### REQUIRED WORK
Return every record below exactly as written, but leave out the pictures.

= = = = = = =

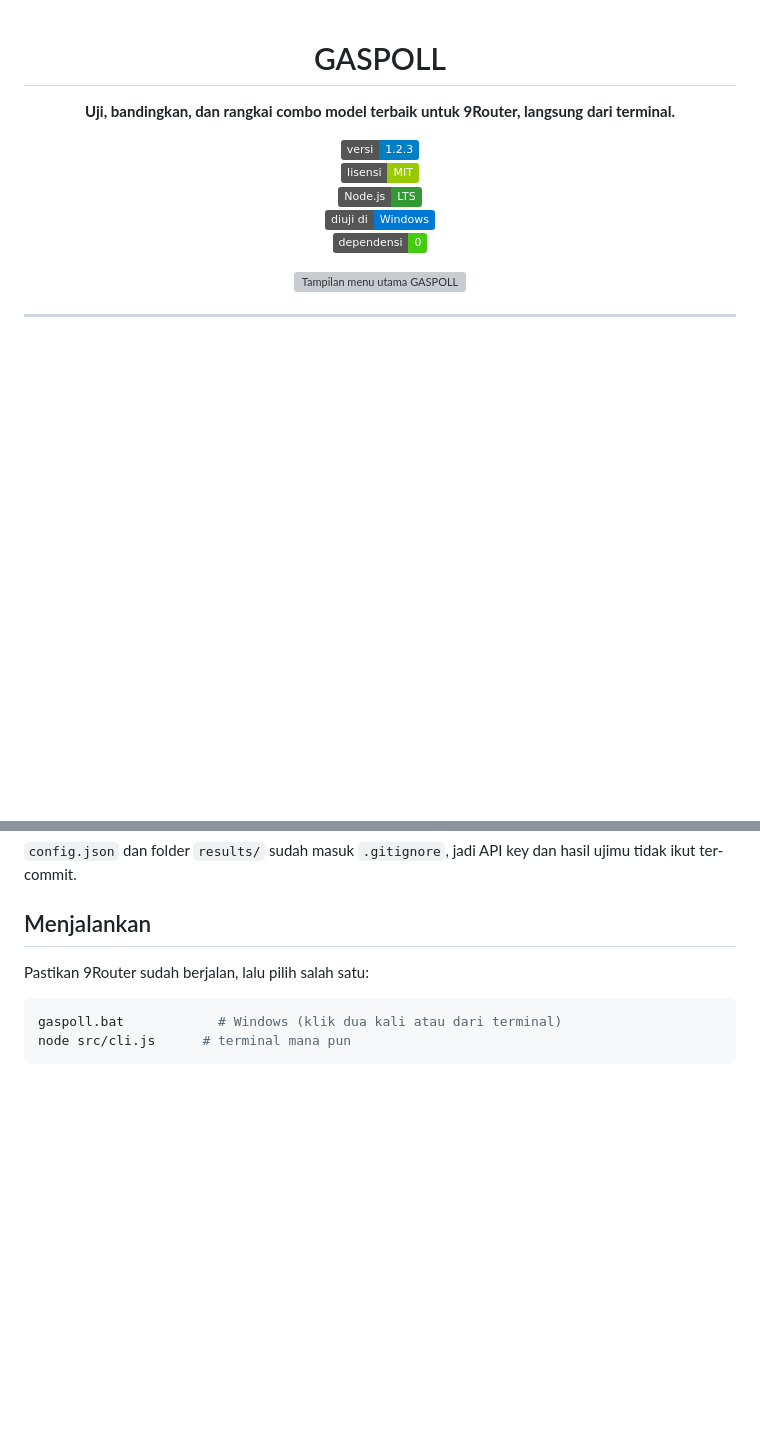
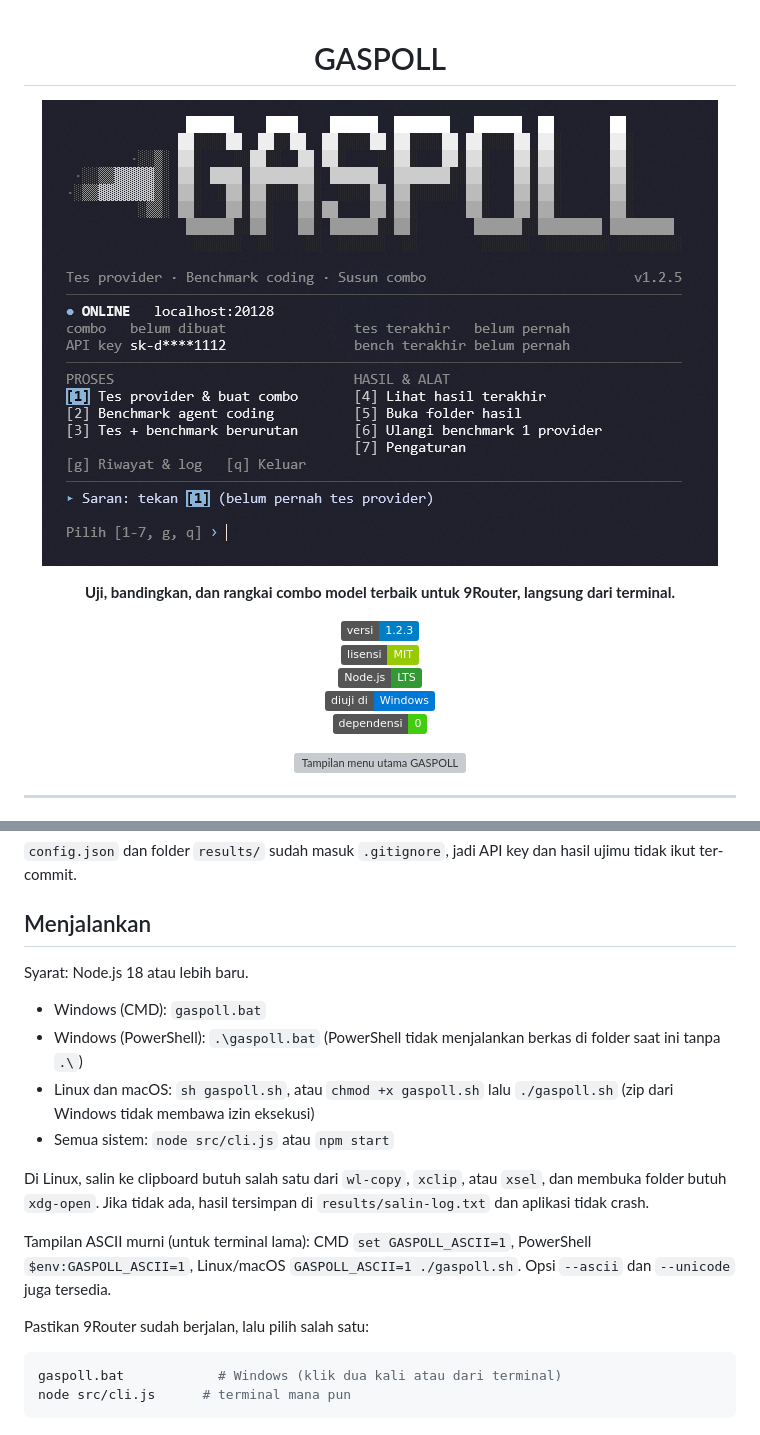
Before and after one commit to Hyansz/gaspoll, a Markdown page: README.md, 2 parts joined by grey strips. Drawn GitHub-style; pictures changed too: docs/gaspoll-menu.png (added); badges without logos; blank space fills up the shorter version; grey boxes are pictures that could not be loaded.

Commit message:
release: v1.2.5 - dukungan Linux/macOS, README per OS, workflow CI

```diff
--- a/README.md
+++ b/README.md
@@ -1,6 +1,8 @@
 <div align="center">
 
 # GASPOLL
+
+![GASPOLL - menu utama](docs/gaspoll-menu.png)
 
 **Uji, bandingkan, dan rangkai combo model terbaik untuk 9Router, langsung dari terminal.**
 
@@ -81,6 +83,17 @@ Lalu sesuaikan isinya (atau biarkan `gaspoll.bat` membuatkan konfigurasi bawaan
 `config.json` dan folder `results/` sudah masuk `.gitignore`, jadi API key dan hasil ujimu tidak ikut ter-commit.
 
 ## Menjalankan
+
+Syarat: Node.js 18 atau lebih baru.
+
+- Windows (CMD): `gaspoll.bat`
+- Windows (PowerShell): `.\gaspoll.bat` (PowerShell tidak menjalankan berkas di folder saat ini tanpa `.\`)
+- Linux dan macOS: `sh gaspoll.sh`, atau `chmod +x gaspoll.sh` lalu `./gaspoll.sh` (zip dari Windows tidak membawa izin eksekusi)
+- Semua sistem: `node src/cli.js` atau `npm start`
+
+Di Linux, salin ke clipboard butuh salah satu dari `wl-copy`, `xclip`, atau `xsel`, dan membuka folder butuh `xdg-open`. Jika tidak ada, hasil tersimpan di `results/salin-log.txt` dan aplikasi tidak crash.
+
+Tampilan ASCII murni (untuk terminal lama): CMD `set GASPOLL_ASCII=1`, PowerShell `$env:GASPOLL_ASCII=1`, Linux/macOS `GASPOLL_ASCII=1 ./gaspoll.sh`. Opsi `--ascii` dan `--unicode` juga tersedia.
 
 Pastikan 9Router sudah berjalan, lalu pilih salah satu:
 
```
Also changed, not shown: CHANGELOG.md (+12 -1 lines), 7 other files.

= = = = = = =

### WRITTEN RESPONSE
Before and after one commit to Hyansz/gaspoll, a Markdown page: README.md, 2 parts joined by grey strips. Drawn GitHub-style; pictures changed too: docs/gaspoll-menu.png (added); badges without logos; blank space fills up the shorter version; grey boxes are pictures that could not be loaded.

Commit message:
release: v1.2.5 - dukungan Linux/macOS, README per OS, workflow CI

```diff
--- a/README.md
+++ b/README.md
@@ -1,6 +1,8 @@
 <div align="center">
 
 # GASPOLL
+
+![GASPOLL - menu utama](docs/gaspoll-menu.png)
 
 **Uji, bandingkan, dan rangkai combo model terbaik untuk 9Router, langsung dari terminal.**
 
@@ -81,6 +83,17 @@ Lalu sesuaikan isinya (atau biarkan `gaspoll.bat` membuatkan konfigurasi bawaan
 `config.json` dan folder `results/` sudah masuk `.gitignore`, jadi API key dan hasil ujimu tidak ikut ter-commit.
 
 ## Menjalankan
+
+Syarat: Node.js 18 atau lebih baru.
+
+- Windows (CMD): `gaspoll.bat`
+- Windows (PowerShell): `.\gaspoll.bat` (PowerShell tidak menjalankan berkas di folder saat ini tanpa `.\`)
+- Linux dan macOS: `sh gaspoll.sh`, atau `chmod +x gaspoll.sh` lalu `./gaspoll.sh` (zip dari Windows tidak membawa izin eksekusi)
+- Semua sistem: `node src/cli.js` atau `npm start`
+
+Di Linux, salin ke clipboard butuh salah satu dari `wl-copy`, `xclip`, atau `xsel`, dan membuka folder butuh `xdg-open`. Jika tidak ada, hasil tersimpan di `results/salin-log.txt` dan aplikasi tidak crash.
+
+Tampilan ASCII murni (untuk terminal lama): CMD `set GASPOLL_ASCII=1`, PowerShell `$env:GASPOLL_ASCII=1`, Linux/macOS `GASPOLL_ASCII=1 ./gaspoll.sh`. Opsi `--ascii` dan `--unicode` juga tersedia.
 
 Pastikan 9Router sudah berjalan, lalu pilih salah satu:
 
```
Also changed, not shown: CHANGELOG.md (+12 -1 lines), 7 other files.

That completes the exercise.